Warning: Invalid argument supplied for foreach() in /home/customer/www/fahamuusaimmigration.com/public_html/wp-content/plugins/affiliate-ads-builder-for-clickbank-products/vertical_horizontal_carousel.inc.php on line 70
(Bloomberg) — President Joe Biden lambasted Republicans over the migration crisis, saying they gutted the immigration system during Donald Trump’s presidency and have since failed to provide him with necessary funding to address the situation.
Most Read from Bloomberg
“MAGA Republicans in Congress and my predecessor spent four years gutting the immigration system,” Biden said Thursday at the Congressional Hispanic Caucus Institute’s annual gala.“They continue to undermine our border security today, blocking bipartisan reform.”
Biden said he had already delivered more than $1 billion in funds appropriated by Congress to states and cities receiving an influx of migrants.
“I’ve requested more funding, but instead of stepping up to the solution, Republicans are threatening to shut down the government,” he said.
The event was an opportunity for the president to hone his message to Latino voters as he ramps up his 2024 reelection campaign. Latinos’ attitudes toward Biden have soured, presenting a problem for a president who needs to maximize support from them to win a second term.
Biden highlighted his accomplishments including lowering the Latino unemployment rate, offering relief from student loan debt that he said fell heaviest on non-White borrowers and supporting Latino small businesses and entrepreneurs.
Read More: Thousands of Venezuelan Migrants to Be Allowed Work Permits
But immigration, which has been a sore spot for Biden, was a centerpiece of his address. Republicans have accused the president of fueling historic crossings at the US-Mexico border by supporting policies that are too welcoming toward migrants.
Some Democratic big-city leaders accepting tens of thousands of migrants, such as New York City Mayor Eric Adams, have said the administration has not provided enough support. At the same time, immigrant-rights advocates fault the president for not putting enough political capital behind a push to overhaul the nation’s immigration laws earlier in his term.
The Biden administration on Wednesday moved to temporarily shield 472,000 Venezuelans from deportation and allow them to apply for work permits, under pressure from city leaders who say one of their biggest financial burdens is the migrants’ lack of ability to work as they wait for their court cases to proceed.
The announcement seemed to quell Adams’ criticism for now. The mayor said he “personally spoke” to the White House to thank the administration for the decision.
“I am hopeful that we can continue to partner with President Biden to extend Temporary Protected Status to the tens of thousands of other migrants in our care from other countries.” Adams said.

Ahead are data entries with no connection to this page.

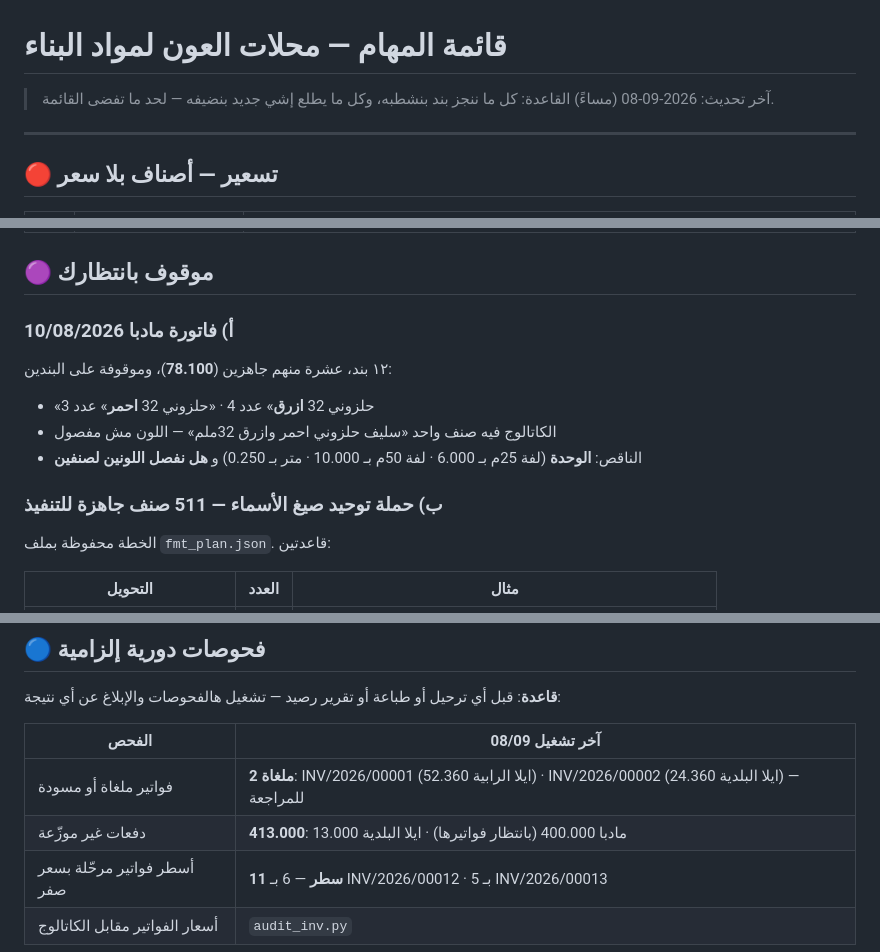
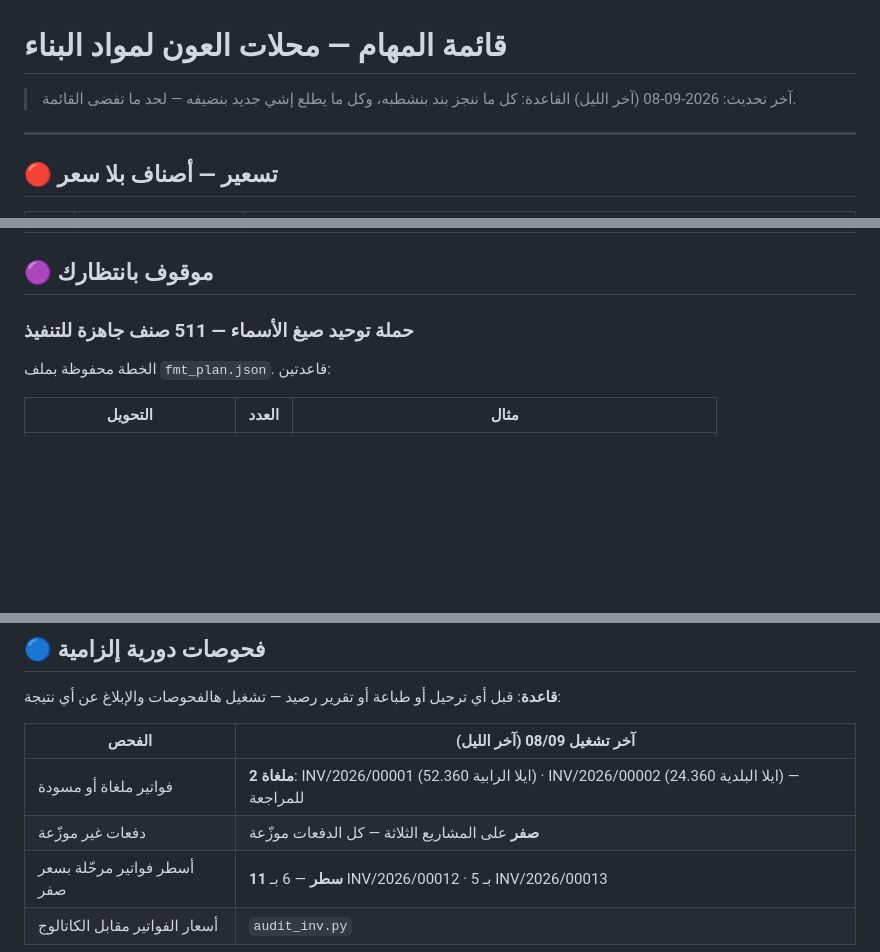
Before and after one commit to engineeringjo-dev/Fam-Bam, a Markdown page: قائمة_المهام.md, 3 parts joined by grey strips. Rendered like a GitHub page; blank space fills up the shorter version.

```diff
--- a/قائمة_المهام.md
+++ b/قائمة_المهام.md
@@ -1,6 +1,6 @@
 # قائمة المهام — محلات العون لمواد البناء
 
-> آخر تحديث: 2026-09-08 (مساءً)
+> آخر تحديث: 2026-09-08 (آخر الليل)
 > القاعدة: كل ما ننجز بند بنشطبه، وكل ما يطلع إشي جديد بنضيفه — لحد ما تفضى القائمة.
 
 ---
@@ -23,13 +23,7 @@
 
 ## 🟣 موقوف بانتظارك
 
-### أ) فاتورة مادبا 10/08/2026
-١٢ بند، عشرة منهم جاهزين (**78.100**)، وموقوفة على البندين:
-- «حلزوني 32 **ازرق**» عدد 4 · «حلزوني 32 **احمر**» عدد 3
-- الكاتالوج فيه صنف واحد «سليف حلزوني احمر وازرق 32ملم» — اللون مش مفصول
-- الناقص: **الوحدة** (لفة 25م بـ 6.000 · لفة 50م بـ 10.000 · متر بـ 0.250) و **هل نفصل اللونين لصنفين**
-
-### ب) حملة توحيد صيغ الأسماء — **511 صنف** جاهزة للتنفيذ
+### حملة توحيد صيغ الأسماء — **511 صنف** جاهزة للتنفيذ
 الخطة محفوظة بملف `fmt_plan.json`. قاعدتين:
 
 | التحويل | العدد | مثال |
@@ -103,10 +103,10 @@
 
 **قاعدة**: قبل أي ترحيل أو طباعة أو تقرير رصيد — تشغيل هالفحوصات والإبلاغ عن أي نتيجة:
 
-| الفحص | آخر تشغيل 08/09 |
+| الفحص | آخر تشغيل 08/09 (آخر الليل) |
 |---|---|
 | فواتير ملغاة أو مسودة | **2 ملغاة**: INV/2026/00001 (ايلا الرابية 52.360) · INV/2026/00002 (ايلا البلدية 24.360) — للمراجعة |
-| دفعات غير موزّعة | **413.000**: مادبا 400.000 (بانتظار فواتيرها) · ايلا البلدية 13.000 |
+| دفعات غير موزّعة | **صفر** على المشاريع الثلاثة — كل الدفعات موزّعة |
 | أسطر فواتير مرحّلة بسعر صفر | **11 سطر** — 6 بـ INV/2026/00012 · 5 بـ INV/2026/00013 |
 | أسعار الفواتير مقابل الكاتالوج | `audit_inv.py` |
 
```
Also changed, not shown: other parts of قائمة_المهام.md (+28 -10 lines).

On Thursday, the administration announced that it was expanding the number of Afghans eligible for temporary protected status, shielding them from deportation and allowing them to seek work permits. That change will cover an additional 14,600 Afghan migrants.
Biden has defended his actions, saying his administration is doing all it can to assist states and cities feeding and housing migrants but that congressional action is needed to fix the system.
“I’ve also directed my team to make historic increase in the number of refugees admitted from Latin America. People fleeing violence and persecution, who simply want their kids to have a better life,” he added. “Next week by team will consult with Congress on this plan.”
Earlier: US Expands Deportation Shield to 14,600 More Afghan Migrants
The president requested $4 billion from Congress for border security and migration mitigation in an emergency spending measure. That package faces an uphill road to passage, with the Republican-led House girding for a clash with Democrats on their own border demands as part of a fight over how to avert a government shutdown on Oct. 1.
Biden won 65% of Latino voters in his 2020 race against Donald Trump, according to exit polls. But he is under-performing in a hypothetical rematch, winning just 47% of Latinos, according to a New York Times polling analysis.
Most Read from Bloomberg Businessweek
©2023 Bloomberg L.P.